### What to produce
Would you please copy every line from the records that contains the word "name"?

(Dataset excerpts)
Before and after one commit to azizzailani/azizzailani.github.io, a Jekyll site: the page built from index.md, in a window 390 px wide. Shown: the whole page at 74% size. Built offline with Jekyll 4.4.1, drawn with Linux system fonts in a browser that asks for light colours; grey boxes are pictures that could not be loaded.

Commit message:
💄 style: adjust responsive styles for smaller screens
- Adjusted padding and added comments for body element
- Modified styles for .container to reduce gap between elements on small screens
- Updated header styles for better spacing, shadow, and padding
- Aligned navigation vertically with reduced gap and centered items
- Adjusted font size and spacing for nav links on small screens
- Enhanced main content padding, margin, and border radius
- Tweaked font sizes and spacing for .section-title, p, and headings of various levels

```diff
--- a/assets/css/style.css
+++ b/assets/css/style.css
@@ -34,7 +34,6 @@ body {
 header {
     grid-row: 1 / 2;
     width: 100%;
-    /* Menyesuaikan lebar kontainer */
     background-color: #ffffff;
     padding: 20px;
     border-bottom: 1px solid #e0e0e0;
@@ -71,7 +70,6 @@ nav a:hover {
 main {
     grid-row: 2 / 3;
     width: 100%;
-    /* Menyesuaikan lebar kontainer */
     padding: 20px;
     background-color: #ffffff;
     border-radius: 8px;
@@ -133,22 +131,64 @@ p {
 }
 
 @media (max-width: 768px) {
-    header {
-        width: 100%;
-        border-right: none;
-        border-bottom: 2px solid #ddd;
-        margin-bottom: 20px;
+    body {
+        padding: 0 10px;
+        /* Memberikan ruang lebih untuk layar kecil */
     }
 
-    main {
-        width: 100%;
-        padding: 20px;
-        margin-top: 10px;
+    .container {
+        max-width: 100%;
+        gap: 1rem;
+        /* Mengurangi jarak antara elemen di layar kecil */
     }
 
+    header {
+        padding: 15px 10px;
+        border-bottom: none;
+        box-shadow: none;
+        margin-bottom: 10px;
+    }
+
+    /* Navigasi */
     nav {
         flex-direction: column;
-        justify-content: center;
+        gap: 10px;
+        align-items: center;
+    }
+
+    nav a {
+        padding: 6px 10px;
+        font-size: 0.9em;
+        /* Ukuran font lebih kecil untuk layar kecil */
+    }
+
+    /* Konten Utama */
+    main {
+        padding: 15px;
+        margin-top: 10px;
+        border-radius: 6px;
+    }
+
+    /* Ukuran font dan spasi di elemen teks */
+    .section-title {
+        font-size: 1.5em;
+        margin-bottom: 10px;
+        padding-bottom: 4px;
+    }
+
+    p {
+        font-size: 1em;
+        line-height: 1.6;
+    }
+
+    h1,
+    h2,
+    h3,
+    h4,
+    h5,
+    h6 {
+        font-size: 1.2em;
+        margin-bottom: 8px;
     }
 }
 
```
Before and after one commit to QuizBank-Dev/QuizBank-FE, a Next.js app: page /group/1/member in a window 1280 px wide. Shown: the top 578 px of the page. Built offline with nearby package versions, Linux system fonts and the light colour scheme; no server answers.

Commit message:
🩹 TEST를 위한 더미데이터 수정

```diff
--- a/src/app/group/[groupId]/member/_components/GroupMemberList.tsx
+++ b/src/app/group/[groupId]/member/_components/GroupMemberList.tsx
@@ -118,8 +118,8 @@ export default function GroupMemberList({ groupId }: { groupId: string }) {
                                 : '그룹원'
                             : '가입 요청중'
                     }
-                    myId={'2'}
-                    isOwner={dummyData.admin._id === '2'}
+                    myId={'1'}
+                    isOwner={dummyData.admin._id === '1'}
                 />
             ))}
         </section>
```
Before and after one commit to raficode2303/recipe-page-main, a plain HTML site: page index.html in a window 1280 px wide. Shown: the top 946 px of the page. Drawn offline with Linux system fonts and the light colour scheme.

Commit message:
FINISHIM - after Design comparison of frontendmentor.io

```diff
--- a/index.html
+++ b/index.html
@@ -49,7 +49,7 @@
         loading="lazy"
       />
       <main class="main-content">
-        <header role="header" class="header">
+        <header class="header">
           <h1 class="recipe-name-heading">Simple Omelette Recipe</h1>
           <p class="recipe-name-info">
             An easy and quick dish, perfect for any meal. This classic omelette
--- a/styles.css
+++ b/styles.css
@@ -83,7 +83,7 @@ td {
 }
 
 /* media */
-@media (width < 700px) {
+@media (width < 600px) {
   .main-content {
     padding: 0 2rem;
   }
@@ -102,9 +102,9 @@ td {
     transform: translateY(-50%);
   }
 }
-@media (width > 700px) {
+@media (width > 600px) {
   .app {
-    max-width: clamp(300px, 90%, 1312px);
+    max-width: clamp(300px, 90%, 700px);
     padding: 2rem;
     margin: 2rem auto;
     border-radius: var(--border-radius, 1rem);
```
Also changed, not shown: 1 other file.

### Answer to this problem
           <h1 class="recipe-name-heading">Simple Omelette Recipe</h1>
           <p class="recipe-name-info">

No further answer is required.